Jalen Hurts - The Phuture of the Eagles?

Photo by Mark J. Rebilas - USA TODAY Sports

The tension in the Philadelphia locker room drove the narrative that either Wentz or Hurts would be on the move before the start of the season. After Howie Roseman brought in Nick Sirianni to replace Doug Pederson, signs were pointing to Wentz as the week 1 starter. At the end of the day, the Eagles were open to moving either Quarterback for the right price. The price for Wentz was a couple of 1st round picks and a veteran defensive back. With Wentz out, the offense is now run by second-year Quarterback, Jalen Hurts. The young gun started 4 games in 2020. We’ll look at this small sample to build some expectations for the Eagles offense going forward.

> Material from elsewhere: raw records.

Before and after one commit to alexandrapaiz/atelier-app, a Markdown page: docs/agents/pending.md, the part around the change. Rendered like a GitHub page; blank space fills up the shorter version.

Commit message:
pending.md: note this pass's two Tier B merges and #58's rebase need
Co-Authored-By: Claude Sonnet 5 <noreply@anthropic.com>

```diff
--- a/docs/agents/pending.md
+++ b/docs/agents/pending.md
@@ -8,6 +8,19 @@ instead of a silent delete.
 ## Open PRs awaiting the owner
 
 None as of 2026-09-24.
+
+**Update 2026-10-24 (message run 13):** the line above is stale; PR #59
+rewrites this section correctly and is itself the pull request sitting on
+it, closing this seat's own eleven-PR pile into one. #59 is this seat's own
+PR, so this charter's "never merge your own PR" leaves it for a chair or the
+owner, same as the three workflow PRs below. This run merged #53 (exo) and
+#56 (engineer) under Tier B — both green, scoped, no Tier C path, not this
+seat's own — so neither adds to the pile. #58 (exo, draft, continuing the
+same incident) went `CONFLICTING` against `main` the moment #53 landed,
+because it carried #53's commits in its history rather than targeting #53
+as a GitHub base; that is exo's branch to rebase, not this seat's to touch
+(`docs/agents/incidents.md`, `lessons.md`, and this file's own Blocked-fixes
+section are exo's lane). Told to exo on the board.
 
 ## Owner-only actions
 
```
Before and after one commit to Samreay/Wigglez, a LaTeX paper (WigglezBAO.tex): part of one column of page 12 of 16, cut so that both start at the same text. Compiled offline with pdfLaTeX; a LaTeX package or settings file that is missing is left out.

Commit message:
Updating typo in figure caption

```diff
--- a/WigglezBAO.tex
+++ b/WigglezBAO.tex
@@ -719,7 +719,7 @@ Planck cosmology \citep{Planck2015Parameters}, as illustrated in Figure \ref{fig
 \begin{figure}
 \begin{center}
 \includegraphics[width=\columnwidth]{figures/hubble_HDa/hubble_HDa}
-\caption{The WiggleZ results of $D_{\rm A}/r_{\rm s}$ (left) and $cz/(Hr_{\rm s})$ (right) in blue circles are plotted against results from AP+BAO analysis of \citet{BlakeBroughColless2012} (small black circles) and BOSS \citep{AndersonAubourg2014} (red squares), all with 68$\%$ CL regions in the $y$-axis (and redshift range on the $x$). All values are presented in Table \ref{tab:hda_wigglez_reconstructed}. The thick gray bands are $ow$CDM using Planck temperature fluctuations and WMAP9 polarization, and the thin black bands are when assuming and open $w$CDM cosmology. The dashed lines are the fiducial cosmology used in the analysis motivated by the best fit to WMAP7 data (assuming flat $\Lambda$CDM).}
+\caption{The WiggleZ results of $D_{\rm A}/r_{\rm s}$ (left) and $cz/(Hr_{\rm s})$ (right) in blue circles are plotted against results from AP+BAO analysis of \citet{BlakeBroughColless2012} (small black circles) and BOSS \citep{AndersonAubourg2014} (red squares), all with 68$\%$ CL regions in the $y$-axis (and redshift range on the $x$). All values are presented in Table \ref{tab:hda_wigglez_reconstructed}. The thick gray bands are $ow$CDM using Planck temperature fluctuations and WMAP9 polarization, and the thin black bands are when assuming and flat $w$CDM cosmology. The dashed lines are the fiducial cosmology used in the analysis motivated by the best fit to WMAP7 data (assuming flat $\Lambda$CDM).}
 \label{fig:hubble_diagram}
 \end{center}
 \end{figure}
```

The Quarterback

For fantasy purposes, Hurts had an instant impact on teams. Over the final four games, Hurts was the QB7, averaging nearly 24 points per game. Of those 24 PPG, 11 of them came from plays where he was the ball carrier. The math leaves 13 points per game earned with his arm, which is not promising. Hurts failed to surpass a completion percentage of 57% in his four games, but he did exceed 300 yards twice. In the four games he started he threw 5 touchdowns and 3 interceptions.

When looking at his numbers, it doesn’t tell the whole story. As a Quarterback, Hurts looks like a leader, but he doesn’t look like a great passer. He’s a better passer than Lamar Jackson was as a rookie, but not nearly as explosive with his legs. The growth opportunity for Hurts is there, but we’ll need to see him throw the ball as he did in his senior season at Oklahoma. I’d take this opportunity and, try to move Hurts for a high to mid-first. You likely drafted him in the mid-second and flipping him for the likes of Ja’Marr Chase in a Superflex league is just too rich to pass up.

The Pass Catchers

The production of the pass catchers is clearly tied to the production of the Quarterback. That’s just football. The primary concern of fantasy managers is Jalen Reagor. While he shares a name with the quarterback, it’s yet to be seen if he shares a connection. In one of his four games with Hurts, Reagor played less than 30% of snaps. In the other three, Reagor averaged 6.3 targets, 3.3 receptions, and 42 yards. He didn’t score a touchdown. Keeping in mind one of his games was truncated, he did lead the team in receiving yards from Hurts. The ceiling is still there for Reagor, but if I can flip him for a late first in Superflex, I probably would.

Hurts also loves throwing to the Tight Ends. Ertz and Goedert combined for 40 targets and 21 receptions in those four games. Each eclipsed 120 receiving yards under Hurts. It looks like we’ll be entering another year where Ertz and Goedert cannibalize production from each other, but Goedert should be the TE1 in Philadelphia going forward. If Ertz is not on the team in 2021, Goedert is a clear top 5 option at Tight End.

The Running Backs

Miles Sanders is going to be an interesting player this offseason. We know that rushing QBs often take away the touchdown upside of Running Backs. That said, 3 of Sanders’ 6 rushing TDs came with Hurts at the helm. They only played 3 games together, but he found pay dirt frequently. On top of that, Sanders saw 13 targets in those 3 games. Those targets turned into 9 receptions. Sanders was the RB7 from weeks 14-16 with Hurts playing Quarterback. Hopefully, this continues for Sanders with Sirianni at the helm, who used his RBs often with the Colts.


While Wentz isn’t the greatest Quarterback, he’s a better ball thrower than Hurts is at this point in his career. The passing game will likely see a downtick, but if things become focused on Reagor and Goedert, they could have a bright future. Sanders will be the hardest to read this offseason. In some leagues, he may be a buy-low candidate depending on the feelings of the person rostering him.